Are you a fan of Quentin Tarantino? Is your favorite film Pulp Fiction? It’s a popular choice, when people are asked the question—its winding, out-of-sequence story is both captivating and classic, something that’s rarely done in the bare-bones Hollywood of today. There’s something about Tarantino’s style that’s very hard for other directors to replicate—and they have tried. But, if you answered “yes” to either of the above questions, then this film is for you!
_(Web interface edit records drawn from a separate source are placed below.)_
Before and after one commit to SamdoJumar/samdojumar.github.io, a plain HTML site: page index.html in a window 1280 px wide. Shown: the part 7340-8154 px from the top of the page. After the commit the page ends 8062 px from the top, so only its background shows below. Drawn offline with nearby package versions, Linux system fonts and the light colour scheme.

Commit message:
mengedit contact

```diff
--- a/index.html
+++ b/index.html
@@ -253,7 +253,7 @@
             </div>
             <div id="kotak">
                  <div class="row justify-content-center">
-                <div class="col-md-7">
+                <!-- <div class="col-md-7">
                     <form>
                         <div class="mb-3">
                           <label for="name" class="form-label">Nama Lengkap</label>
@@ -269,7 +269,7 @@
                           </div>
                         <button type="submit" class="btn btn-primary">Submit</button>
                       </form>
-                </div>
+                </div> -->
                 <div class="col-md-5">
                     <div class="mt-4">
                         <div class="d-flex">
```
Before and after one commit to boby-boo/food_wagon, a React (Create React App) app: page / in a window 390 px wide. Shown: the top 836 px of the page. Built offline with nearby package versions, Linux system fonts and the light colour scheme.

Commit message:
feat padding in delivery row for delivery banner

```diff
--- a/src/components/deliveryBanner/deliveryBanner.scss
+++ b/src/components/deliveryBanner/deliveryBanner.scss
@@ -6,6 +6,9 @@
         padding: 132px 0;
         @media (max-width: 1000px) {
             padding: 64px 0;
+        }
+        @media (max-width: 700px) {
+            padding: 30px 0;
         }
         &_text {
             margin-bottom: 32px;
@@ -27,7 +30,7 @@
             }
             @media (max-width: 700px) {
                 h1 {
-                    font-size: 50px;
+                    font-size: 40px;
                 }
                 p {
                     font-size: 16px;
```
In Detour, director Christopher Smith nails that vibe. The stylized, almost ’70s aesthetic permeated the entire plot of this road movie—which, in itself, evoked an earlier period where the road story was as popular as the big-stage musical. This is a basic story, told in a very compelling fashion (much like Pulp Fiction). The trailer makes it out to be a branching storyline with multiple possibilities playing out at once—which is what drew me into this film, artistically. I’m happy to report that it’s not that, but something far more twisted. Apparently, there was a crew member whose entire job it was (according to the end credits) to keep the continuity—would’ve hated to have that job!
The delivery is very grown-up. This movie may not ever see wide release, but I’m okay with that. It’s a film the way its director envisioned it, untouched by a ratings panel. It was a little heavy with the adult content, which—for money’s sake—even the larger theatres tend to steer clear of. I love the interplay between the scenes, both known and as-yet-unknown. The twists and turns taken in act three kept me glued to the screen, all the way through to the end credits.
When it comes to indie films—and I think we can all agree that that’s what Amazon Studios is at this point: an indie studio, despite their pairing with Magnet Releasing—soundtrack is key. Not all the small movies can support the score they’d like with the budget they have. That’s why Deadpool only advertised a certain song in the trailer, but settled with another—the filmmakers couldn’t afford their first choice. In this film, though, the music is ecstatic, the true heartbeat of the film—subtle in some scenes, quite noticeable in others. A perfect accent, as it’s supposed to be.
Tye Sheridan really came out of nowhere; in the role of Harper, he assumes the position of struggling male counterpart to Bel Powley’s misunderstood tramp. He is very expressive, acting a lot of his scenes out without saying too much. There’s a chemistry between his and Powley’s characters that is evident early-on, and the arc that develops is a quaint one. The ending is not so much happy, but a deserved one, fitting of the story.
This movie came completely out of left field. The cinematography was on-point—evoking a bygone era of Hollywood where everything on-screen didn’t need to be exploding or overly-CG’d. The tone was melancholy and muted, making for a whirlwind trip from title card to credits. It threw me for a loop, as far as lay-out, but I’m happy that it surprised me. Detour gets a *****/ ‘Risk Assessment. Here’s to the resurgence of independent cinema, long live it.
Unfortunately, this is only available on Amazon Video for the time-being, but for a modest price of $6.99 for a 48-hour rental. Do make an effort to see this one, though, if you have an artistic appreciation for the cinematically-fresh.
Next review: The Founder